The best part about being a writer is imagining how certain exchanges in life could be change if I were a different person.
Don’t get me wrong, most days I like who I am. I don’t believe in regrets. Every moment of every day shapes us into the people we are God ordained to be.
But sometimes I wonder….
What if I’d said this?
What if I’d done that?
What if I were more assertive, flirty, aggressive, competitive?
How would life be different?
Because it would be different.
One of my favorite contemporary authors, Robin Jones Gunn, wrote this in her best-selling Christy Miller series for teens:
“You can drive yourself crazy living in the ‘Land of If Only.’ […] I heard this lady talk once about how you could spend your whole life in the ‘Land of If Only’ by always looking back and saying, ‘If only I’d done this’ or ‘If only I hadn’t done that.’ It can really mess you up if you’re always wishing things were different than they are. She said that when things happen that you don’t understand, you have to believe God is still in control and nothing happens by mistake.”
As a teenager, I took this advice to heart, but as I’ve gotten older I’ve realized something important about this message. There is a difference between the land of “If Only” and the land of “What If…” The basic premise of trusting God to be in control is sound theology. Whoever I am and whatever I do or don’t do is valuable and as it says in Romans 8:28, “And we know that in all things God works for the good of those who love him, who have been called according to his purpose.” Spending too much time in the land of ‘If Only’ questions the validity of God’s control over my life. This is the last thing I want to do.
But ‘what if’ is beautiful because it gives me a chance to explore different possibilities and build different scenarios to use a God given gift.
An Actual Exchange:
Person: “How are you doing?”
Me: “I’m doing okay. Or, I will be okay.”
Person: “I owe you big time.”
Me: Laughing a little, “No, no. It’s fine.

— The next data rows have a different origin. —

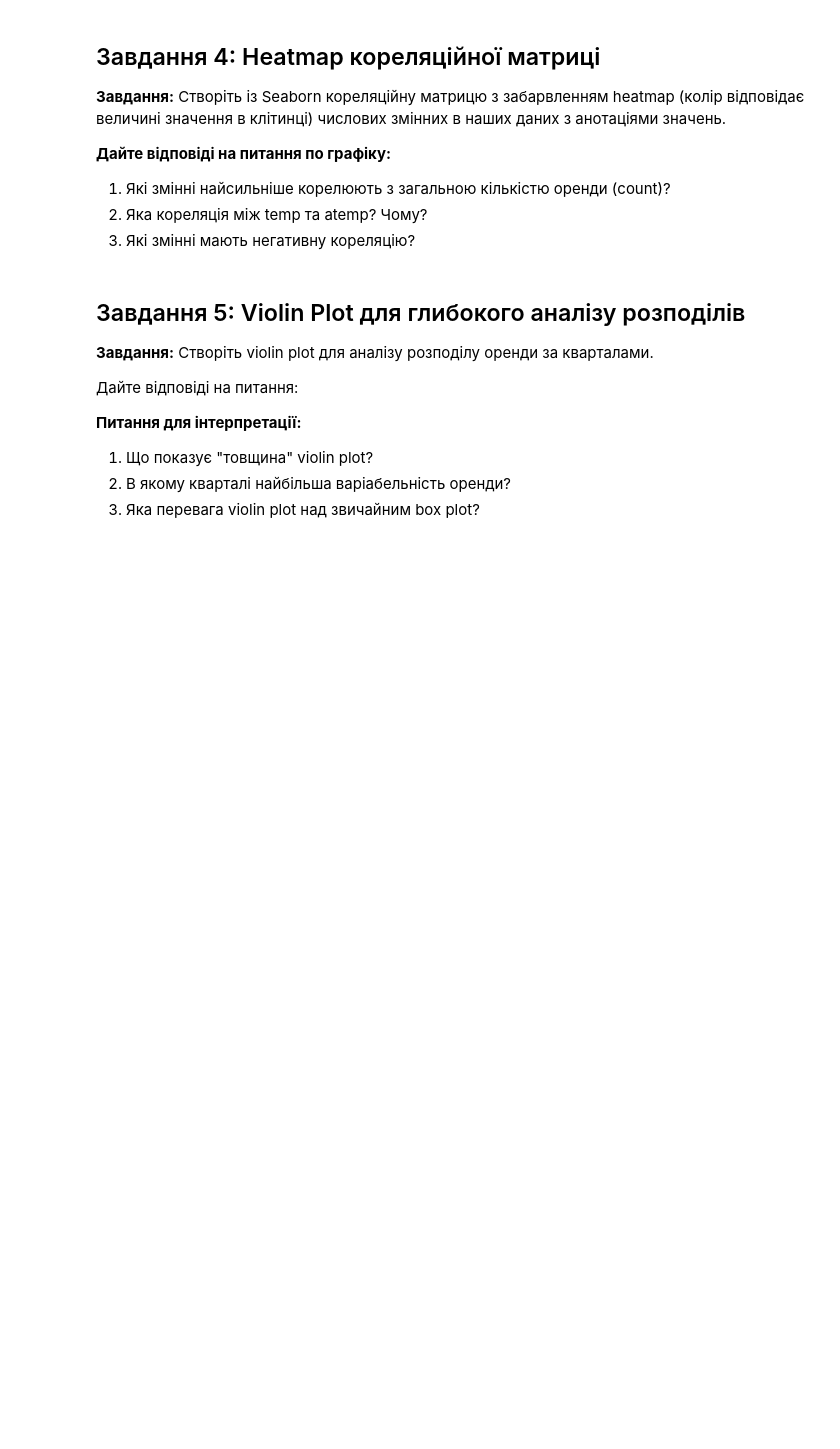
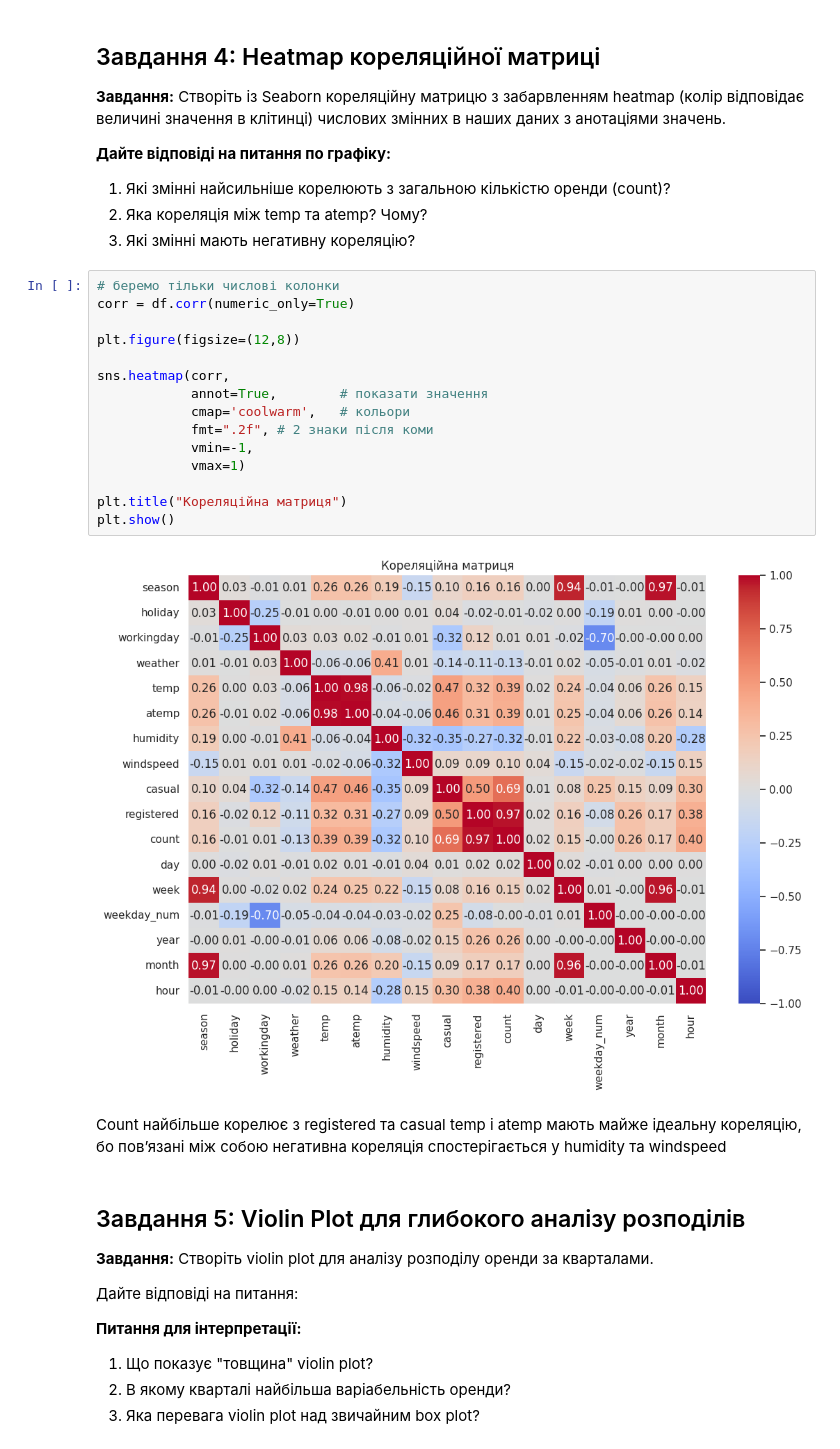
Before and after one commit to zaporozhetsalena/My-first-project, a Jupyter notebook: HW_11_3_Статистичні_візуалізації_з_Seaborn.ipynb, the cells around one changed output. Saved outputs shown, nothing was run; the diff lists cells and outputs as text; blank space fills up the shorter version.

```diff
--- a/HW_11_3_Статистичні_візуалізації_з_Seaborn.ipynb
+++ b/HW_11_3_Статистичні_візуалізації_з_Seaborn.ipynb
@@ -168,6 +254,27 @@ plt.show()
 1. Які змінні найсильніше корелюють з загальною кількістю оренди (count)?
 2. Яка кореляція між temp та atemp? Чому?
 3. Які змінні мають негативну кореляцію?
+# %%
+# беремо тільки числові колонки
+corr = df.corr(numeric_only=True)
+
+plt.figure(figsize=(12,8))
+
+sns.heatmap(corr,
+            annot=True,        # показати значення
+            cmap='coolwarm',   # кольори
+            fmt=".2f", # 2 знаки після коми
+            vmin=-1,
+            vmax=1)
+
+plt.title("Кореляційна матриця")
+plt.show()
+# %% [output]
+[figure, added]
+# %% [markdown]
+Count найбільше корелює з registered та casual
+temp і atemp мають майже ідеальну кореляцію, бо пов’язані між собою
+негативна кореляція спостерігається у humidity та windspeed
 # %% [markdown]
 ## Завдання 5: Violin Plot для глибокого аналізу розподілів
 
```
Also changed, not shown: parts of 11 cells of this notebook.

Everything’s good.”
Male Character: “How are you doing?”
Female Protagonist: “I’m okay I think.”
Male Character: “I owe you big time.”
Female Protagonist: “Well, maybe I’ll let you buy me dinner sometime and we’ll call it even.”
The tone of the exchange is completely altered with absolutely no description—the dialogue can change everything and the responses/directions are endless.
The problem: there is a delicate line between ‘what if’ and ‘if only’ and once I cross it, I fall into the sin of ingratitude, which brings me back around to my Lent 2014 challenge of ditching the negative energy and focusing on blessings. The more I do this now, the more habitual it becomes, the thicker the line becomes, and ‘what if’ blossoms into what next.